There is a lot more out there when it comes to contraception than “The Pill.” Did you know that five new contraceptives have been approved by the Food and Drug Administration (FDA) in the past five years!? In this blog post, we’ll delve into these new contraceptives—Slynd, Phexxi, Nextellis, Anoverra, and Twirla—each offering unique features and benefits. These effective methods expand birth control access and acceptability, so that more patients can take control of their family planning.
Slynd: The new and improved progestin-only pill
Slynd, a progestin-only pill FDA approved in May of 2019, has gained attention for its unique formulation. Unlike traditional progestin pills which contain norethindrone, Slynd utilizes drospirenone. Drosperinone offers several advantages over norethindrone including a longer half life and more reliable ovulation suppression. These differences set Slynd apart, reducing side effects common with other progestin-only pills, like irregular bleeding. With a 24/4 active-to-inactive pill ratio, Slynd offers improved efficacy and flexibility. It’s a great option for those who want a reliable, estrogen-free, daily birth control pill.
Phexxi: On-demand and hormone-free contraceptive gel
For individuals looking to avoid hormonal contraception, Phexxi offers a unique, non-hormonal approach. Phexxi, FDA approved in May of 2020, is a vaginal pH regulator that maintains the naturally acidic environment of the vagina. Unlike other vaginal contraceptive options (spermacides), which contain the cell membrane disruptor nonoxynol-9—Phexxi simply maintains an acidic vaginal pH, which immobilizes sperm and enhances anti-microbial defenses. In fact, the gel is currently being studied for use in preventing sexually transmitted infections! In terms of effectiveness at preventing pregnancy, Phexxi is 93% effective with perfect use, and 86% effective with typical use. The gel comes in pre-filled, single-use applicators for convenient, on-demand use.
Nextellis: A new type of estrogen for your birth control pill
Nextellis represents a breakthrough in oral contraceptive pills, combining a native estrogen “estetrol” with drospirenone. Estetrol is naturally produced by the human fetal liver during pregnancy. It has greater tissue selectivity than ethinyl estradiol (the estrogen in traditional oral contraceptive pills) which can reduce side effects commonly associated with the pill, like breast tenderness. For individuals seeking effective oral contraception with potentially fewer estrogen-related side effects, Nextellis stands out as a compelling choice. Nextellis was FDA approved April 2021.
Anoverra: Procedure-free, long-acting, reversible contraceptive

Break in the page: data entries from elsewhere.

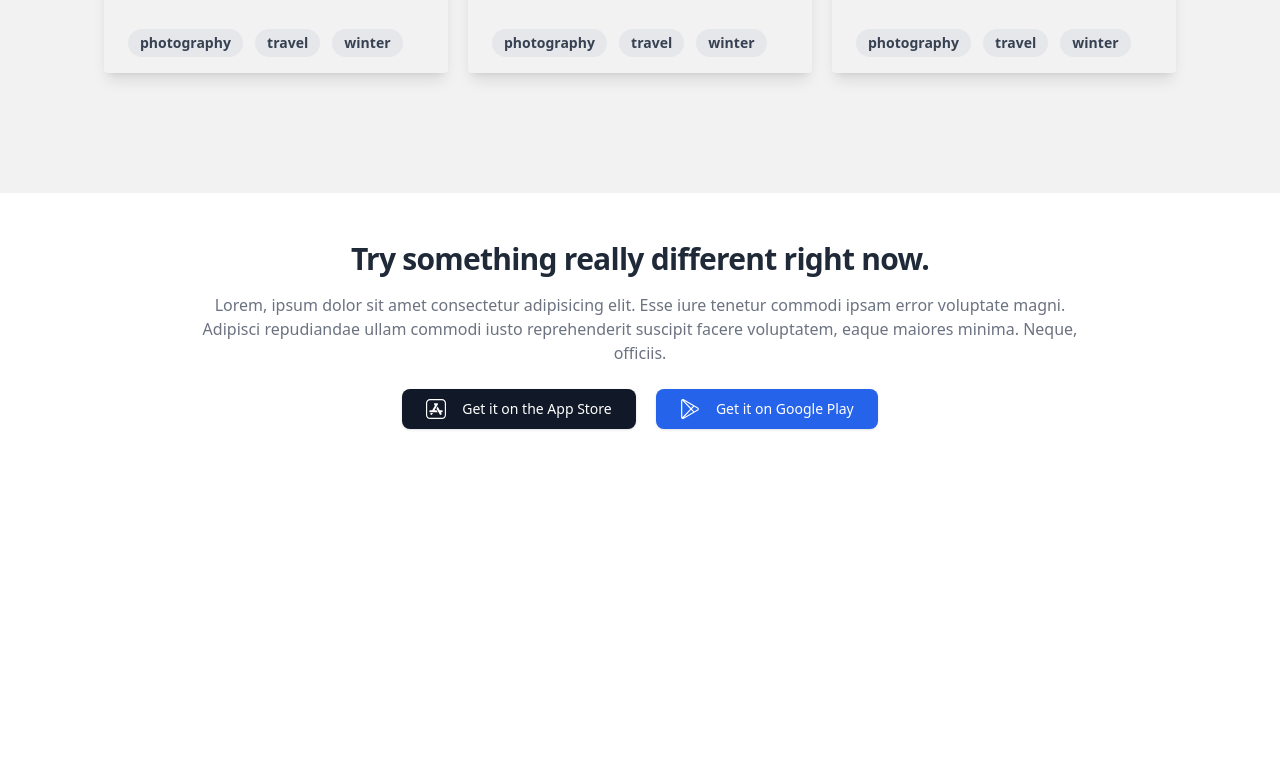
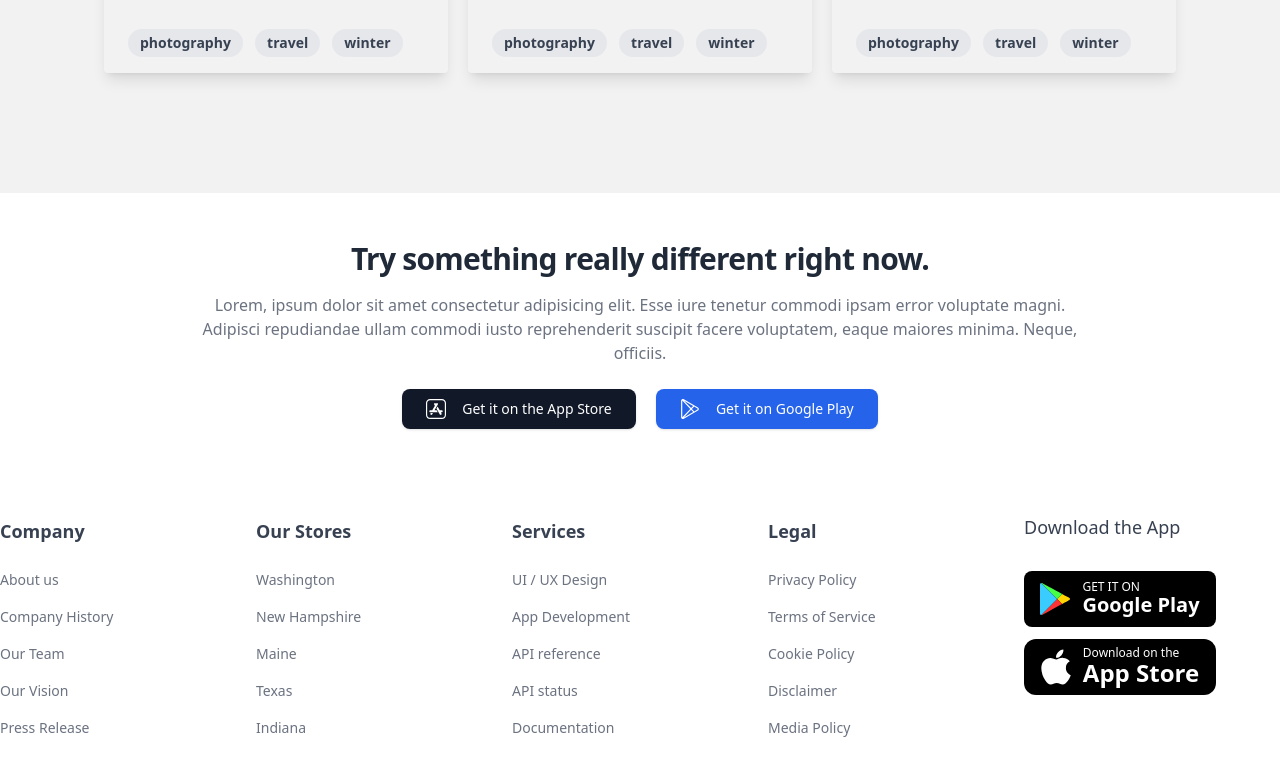
Before and after one commit to Jyotimoykathar/Akshar_edu, a plain HTML site: page index.html in a window 1280 px wide. Shown: the part 1893-2669 px from the top of the page. Before the commit the page ends 2370 px from the top, so only its background shows below. Drawn offline with nearby package versions, Linux system fonts and the light colour scheme.

Commit message:
footer added

```diff
--- a/index.html
+++ b/index.html
@@ -341,7 +341,132 @@
     <!-- MAIN SECTION END -->
 
     <!-- FOOTER SECTION START -->
-    <footer></footer>
+    <footer class="container mx-auto px-10 py-10 md:px-0">
+      <div class="grid grid-cols-2 md:grid-cols-3 lg:grid-cols-5">
+        <div class="mb-8 lg:mb-0">
+          <p
+            class="text-lg font-semibold text-gray-700 dark:text-gray-100 mb-6"
+          >
+            Company
+          </p>
+          <ul
+            class="flex flex-col space-y-4 font-medium text-[14px] text-gray-500 dark:text-gray-400"
+          >
+            <li>About us</li>
+            <li>Company History</li>
+            <li>Our Team</li>
+            <li>Our Vision</li>
+            <li>Press Release</li>
+          </ul>
+        </div>
+        <div class="mb-8 lg:mb-0">
+          <p
+            class="text-lg font-semibold text-gray-700 dark:text-gray-100 mb-6"
+          >
+            Our Stores
+          </p>
+          <ul
+            class="flex flex-col space-y-4 font-medium text-[14px] text-gray-500 dark:text-gray-400"
+          >
+            <li>Washington</li>
+            <li>New Hampshire</li>
+            <li>Maine</li>
+            <li>Texas</li>
+            <li>Indiana</li>
+          </ul>
+        </div>
+        <div class="mb-8 lg:mb-0">
+          <p
+            class="text-lg font-semibold text-gray-700 dark:text-gray-100 mb-6"
+          >
+            Services
+          </p>
+          <ul
+            class="flex flex-col space-y-4 font-medium text-[14px] text-gray-500 dark:text-gray-400"
+          >
+            <li>UI / UX Design</li>
+            <li>App Development</li>
+            <li>API reference</li>
+            <li>API status</li>
+            <li>Documentation</li>
+          </ul>
+        </div>
+        <div class="mb-8 lg:mb-0">
+          <p
+            class="text-lg font-semibold text-gray-700 dark:text-gray-100 mb-6"
+          >
+            Legal
+          </p>
+          <ul
+            class="flex flex-col space-y-4 font-medium text-[14px] text-gray-500 dark:text-gray-400"
+          >
+            <li>Privacy Policy</li>
+            <li>Terms of Service</li>
+            <li>Cookie Policy</li>
+            <li>Disclaimer</li>
+            <li>Media Policy</li>
+          </ul>
+        </div>
+        <div class="mt-8 lg:mt-0">
+          <p
+            class="font-medium text-lg leading-[21.6px] text-gray-700 dark:text-gray-100 mb-8"
+          >
+            Download the App
+          </p>
+          <div>
+            <div
+              class="flex mt-3 w-48 h-14 bg-black text-white rounded-lg items-center justify-center"
+            >
+              <div class="mr-3">
+                <svg viewBox="30 336.7 120.9 129.2" width="30">
+                  <path
+                    fill="#FFD400"
+                    d="M119.2,421.2c15.3-8.4,27-14.8,28-15.3c3.2-1.7,6.5-6.2,0-9.7 c-2.1-1.1-13.4-7.3-28-15.3l-20.1,20.2L119.2,421.2z"
+                  ></path>
+                  <path
+                    fill="#FF3333"
+                    d="M99.1,401.1l-64.2,64.7c1.5,0.2,3.2-0.2,5.2-1.3 c4.2-2.3,48.8-26.7,79.1-43.3L99.1,401.1L99.1,401.1z"
+                  ></path>
+                  <path
+                    fill="#48FF48"
+                    d="M99.1,401.1l20.1-20.2c0,0-74.6-40.7-79.1-43.1 c-1.7-1-3.6-1.3-5.3-1L99.1,401.1z"
+                  ></path>
+                  <path
+                    fill="#3BCCFF"
+                    d="M99.1,401.1l-64.3-64.3c-2.6,0.6-4.8,2.9-4.8,7.6 c0,7.5,0,107.5,0,113.8c0,4.3,1.7,7.4,4.9,7.7L99.1,401.1z"
+                  ></path>
+                </svg>
+              </div>
+              <div>
+                <div class="text-xs">GET IT ON</div>
+                <div class="text-xl font-semibold font-sans -mt-1">
+                  Google Play
+                </div>
+              </div>
+            </div>
+            <div
+              class="flex mt-3 w-48 h-14 bg-black text-white rounded-xl items-center justify-center"
+            >
+              <div class="mr-3">
+                <svg viewBox="0 0 384 512" width="30">
+                  <path
+                    fill="currentColor"
+                    d="M318.7 268.7c-.2-36.7 16.4-64.4 50-84.8-18.8-26.9-47.2-41.7-84.7-44.6-35.5-2.8-74.3 20.7-88.5 20.7-15 0-49.4-19.7-76.4-19.7C63.3 141.2 4 184.8 4 273.5q0 39.3 14.4 81.2c12.8 36.7 59 126.7 107.2 125.2 25.2-.6 43-17.9 75.8-17.9 31.8 0 48.3 17.9 76.4 17.9 48.6-.7 90.4-82.5 102.6-119.3-65.2-30.7-61.7-90-61.7-91.9zm-56.6-164.2c27.3-32.4 24.8-61.9 24-72.5-24.1 1.4-52 16.4-67.9 34.9-17.5 19.8-27.8 44.3-25.6 71.9 26.1 2 49.9-11.4 69.5-34.3z"
+                  ></path>
+                </svg>
+              </div>
+              <div>
+                <div class="text-xs">Download on the</div>
+                <div class="text-2xl font-semibold font-sans -mt-1">
+                  App Store
+                </div>
+              </div>
+            </div>
+          </div>
+        </div>
+      </div>
+    </footer>
+
     <!-- FOOTER SECTION START -->
     <script src="script.js"></script>
   </body>
```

Anoverra offers a long-acting reversible contraceptive (LARC) option, without an uncomfortable office procedure (like IUD or implant insertion). This small, flexible ring combines etonogestrel and ethinyl estradiol to provide effective contraception, and was FDA approved in August of 2018. The ring is inserted into the vaginal canal, providing three weeks of continuous protection. After three weeks, the ring is removed for seven days to allow for a withdrawal bleed. The same ring is then replaced and this process can be repeated for a whole year! The convenience of Anoverra, coupled with its reversible nature, makes it an attractive choice for those seeking a low-maintenance contraceptive method with the option for quick, procedure-free discontinuation when planning for pregnancy.
Twirla: A weekly patch for your convenience
Birth control patches, although not nearly as popular as their pill counterparts, also deliver combination estrogen/progestin contraception—just through the skin. Twirla was FDA approved in February of 2020, and delivers a combination of levonorgestrel and ethinyl estradiol. This weekly patch can be applied to the abdomen, buttock, or upper torso, and offers a convenient alternative for individuals who may forget to take a daily pill. With its once-weekly application, Twirla provides a reliable and discreet birth control option. Twirla differentiates itself from the earlier patch, Xulane (which contains ethinyl estradiol and norelgestromin) with lower peak and steady-state estrogen and progestin levels. Similar to Xulane, efficacy is reduced in users with overweight and obese BMI.
The landscape of new contraceptives has expanded within the past five years to accommodate diverse preferences and needs. Whether you prioritize non-hormonal methods, monthly convenience, long-acting solutions, or the ease of a patch, these new contraceptives—Slynd, Phexxi, Nextellis, Anoverra, and Twirla—offer a range of choices. As always, consulting with your women’s healthcare provider is crucial to finding the most suitable birth control method based on individual health considerations and lifestyle.